Goldsmith was born and raised in Ireland. After he graduated from Trinity College, Dublin, in 1749, his misadventures as a young man included attempting to emigrate to America (which failed when he missed the boat), gambling away the money that was to enrol him in law studies at Dublin, dropping medical studies at Edinburgh after a year and a half of non-attendance (although he later claimed to have a medical degree), and playing the flute to pay his way on a walking tour of Europe.

Actually, those are all happenstances that would endear him to me. It's his writing that turns me off.

In 1756 he landed in England, broke. There he turned to churning out hack journalism, translations and children's books. One of his more substantial works of this period is the booklet Enquiry into the State of Polite Learning in Europe, his first work to drop the traditional British stiffness of style. It was well received. Also noteworthy is his essay The Citizen of the World, which gained him some fame as a literary critic, although some of his prose here seems "borrowed" from other writers.

His long poem The Traveller (1764) was also popular in his day, going through nine editions in ten years.

So Goldsmith had by this time achieved a little success as a poet, critic and essayist, and he belonged to Samuel Johnson's circle of literary lights. But his dissolute lifestyle continually led him to the brink of financial disaster. The story goes that Johnson once found him unable to pay his rent, being threatened with eviction. To get him out of difficulties, the good doctor immediately sold Goldsmith's manuscript of an unpublished novel to a bookseller for sixty pounds. In this way The Vicar of Wakefield (1766) found its public, according to this possibly fanciful account. The novel which gently satirizes a good man taken advantage of by scoundrels was popular in its time and has remained a sentimental favourite ever since.

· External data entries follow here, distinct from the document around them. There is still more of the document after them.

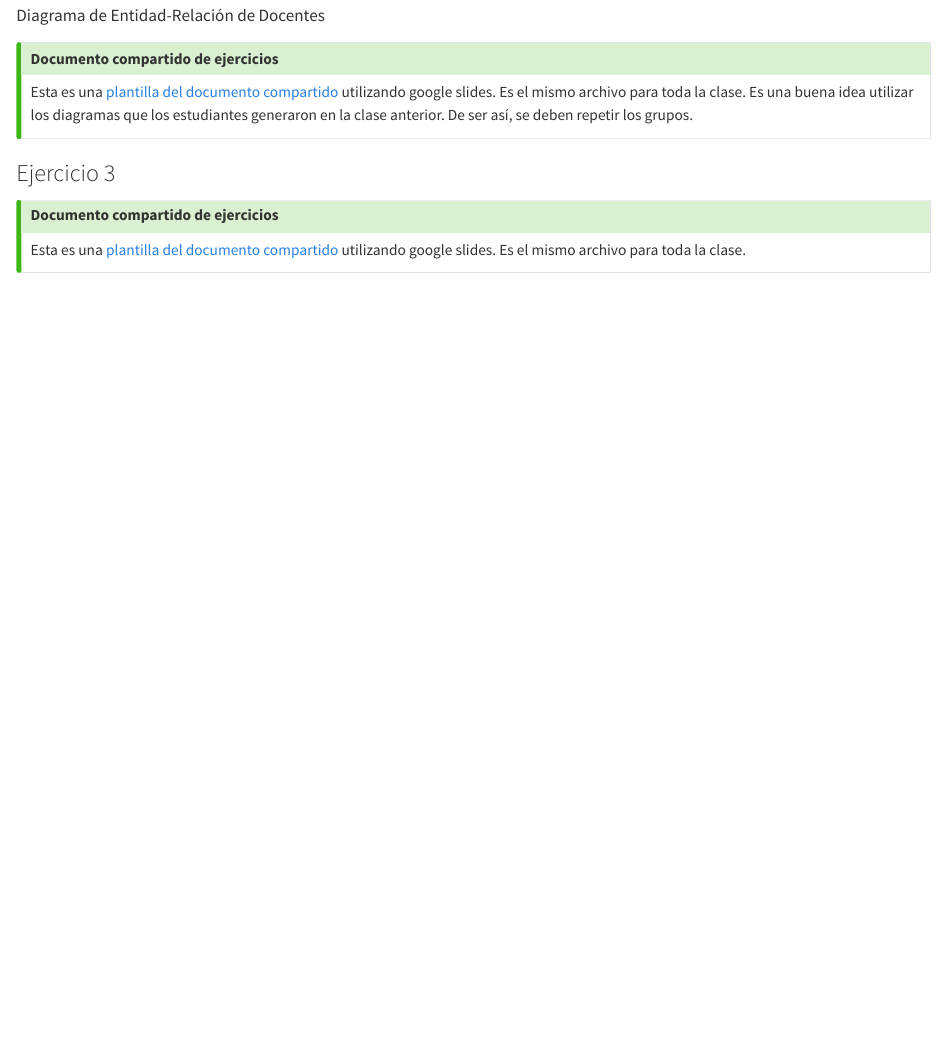
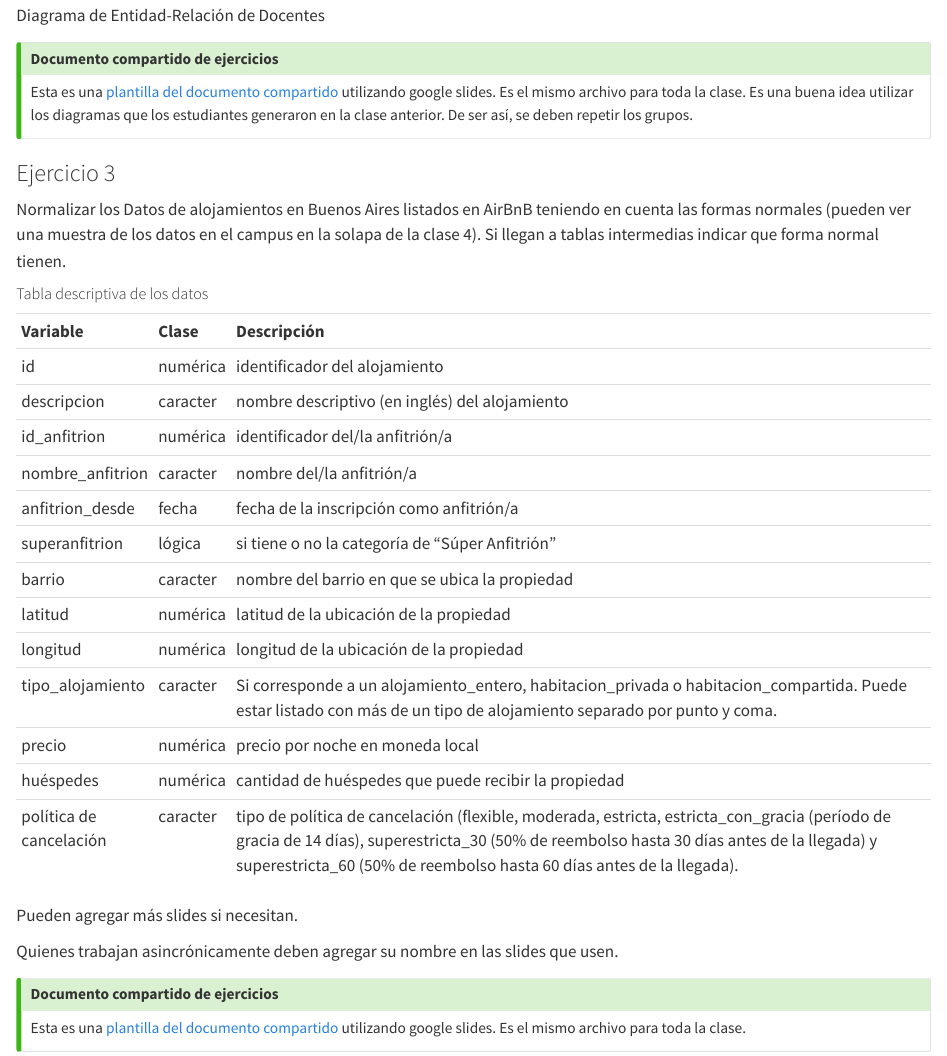
Before and after one commit to yabellini/gestiondedatos, a Quarto document (clase4.qmd): the page in a window 1100 px wide, from 5750 px down. Rendered offline with R 4.5, knitr and Pandoc in place of Quarto, with nearby package versions.

Commit message:
Agregado ejercicio 3.

```diff
--- a/clase4.qmd
+++ b/clase4.qmd
@@ -120,6 +120,31 @@ Esta es una [plantilla del documento compartido](https://docs.google.com/present
 
 ### Ejercicio 3
 
+Normalizar los Datos de alojamientos en Buenos Aires listados en AirBnB teniendo en cuenta las formas normales (pueden ver una muestra de los datos en el campus en la solapa de la clase 4). Si llegan a tablas intermedias indicar que forma normal tienen.
+
+##### Tabla descriptiva de los datos
+
+|                         |           |                                                                                                                                                                                                                                                                   |
+|-------------------------|-----------|-------------------------------------------------------------------------------------------------------------------------------------------------------------------------------------------------------------------------------------------------------------------|
+| **Variable**            | **Clase** | **Descripción**                                                                                                                                                                                                                                                   |
+| id                      | numérica  | identificador del alojamiento                                                                                                                                                                                                                                     |
+| descripcion             | caracter  | nombre descriptivo (en inglés) del alojamiento                                                                                                                                                                                                                    |
+| id_anfitrion            | numérica  | identificador del/la anfitrión/a                                                                                                                                                                                                                                  |
+| nombre_anfitrion        | caracter  | nombre del/la anfitrión/a                                                                                                                                                                                                                                         |
+| anfitrion_desde         | fecha     | fecha de la inscripción como anfitrión/a                                                                                                                                                                                                                          |
+| superanfitrion          | lógica    | si tiene o no la categoría de "Súper Anfitrión"                                                                                                                                                                                                                   |
+| barrio                  | caracter  | nombre del barrio en que se ubica la propiedad                                                                                                                                                                                                                    |
+| latitud                 | numérica  | latitud de la ubicación de la propiedad                                                                                                                                                                                                                           |
+| longitud                | numérica  | longitud de la ubicación de la propiedad                                                                                                                                                                                                                          |
+| tipo_alojamiento        | caracter  | Si corresponde a un alojamiento_entero, habitacion_privada o habitacion_compartida. Puede estar listado con más de un tipo de alojamiento separado por punto y coma.                                                                                              |
+| precio                  | numérica  | precio por noche en moneda local                                                                                                                                                                                                                                  |
+| huéspedes               | numérica  | cantidad de huéspedes que puede recibir la propiedad                                                                                                                                                                                                              |
+| política de cancelación | caracter  | tipo de política de cancelación (flexible, moderada, estricta, estricta_con_gracia (período de gracia de 14 días), superestricta_30 (50% de reembolso hasta 30 días antes de la llegada) y superestricta_60 (50% de reembolso hasta 60 días antes de la llegada). |
+
+Pueden agregar más slides si necesitan.
+
+Quienes trabajan asincrónicamente deben agregar su nombre en las slides que usen.
+
 ::: callout-tip
 ## Documento compartido de ejercicios
 
```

Having had hits in poetry and prose, Goldsmith turned next to drama. His first attempt was the comedy The Good Natured Man (1768). Its low style, which purposely affronted the genteel sensibilities of English theatre audiences, was only a middling success on stage, but it became popular with the reading public in print.

He switched back to poetry with The Deserted Village (1770), but his biggest success then came with the play She Stoops to Conquer (1773). He had great obstacles in getting it produced, given his mission of replacing the decorous, sentimental comedy fashionable at the time with laugh-out-loud comedy in the vernacular. However, She Stoops to Conquer turned out to be a massive hit and has been a standard part of the theatrical repertoire ever since.

You'd think these successes would set Goldsmith up for life as a literary figure, and he would continue producing important works. Instead he returned to non-fictional hack work, mainly superficial histories, to meet his continual need for cash. But his drinking, gambling and erratic ways always returned him to debt, the state in which he soon died, likely as a result of trying to treat an illness with a dose from his own prescription.

The man of letters Horace Walpole described Goldsmith as an "inspired idiot" and it's hard to dispute this. His life and death would certainly support the latter part of this claim. Yet his ability to produce works in all literary forms, gaining public acclaim despite going against the established tradition of fine writing at the time, certainly justifies the "inspired" label. This achievement is not to be denied and may win for Goldsmith credit as an innovator who changed literary history for the better.

But whether his works deserve to stand with the greatest of all time is another question.

Without giving them extra marks for knowing what they were up against, my estimation is they should be considered good but rather forgettable creations.

Which is, of course, refuted if numerous readers now write me to say they do remember and appreciate his writing. Someone seems to be keeping his work alive.

— Eric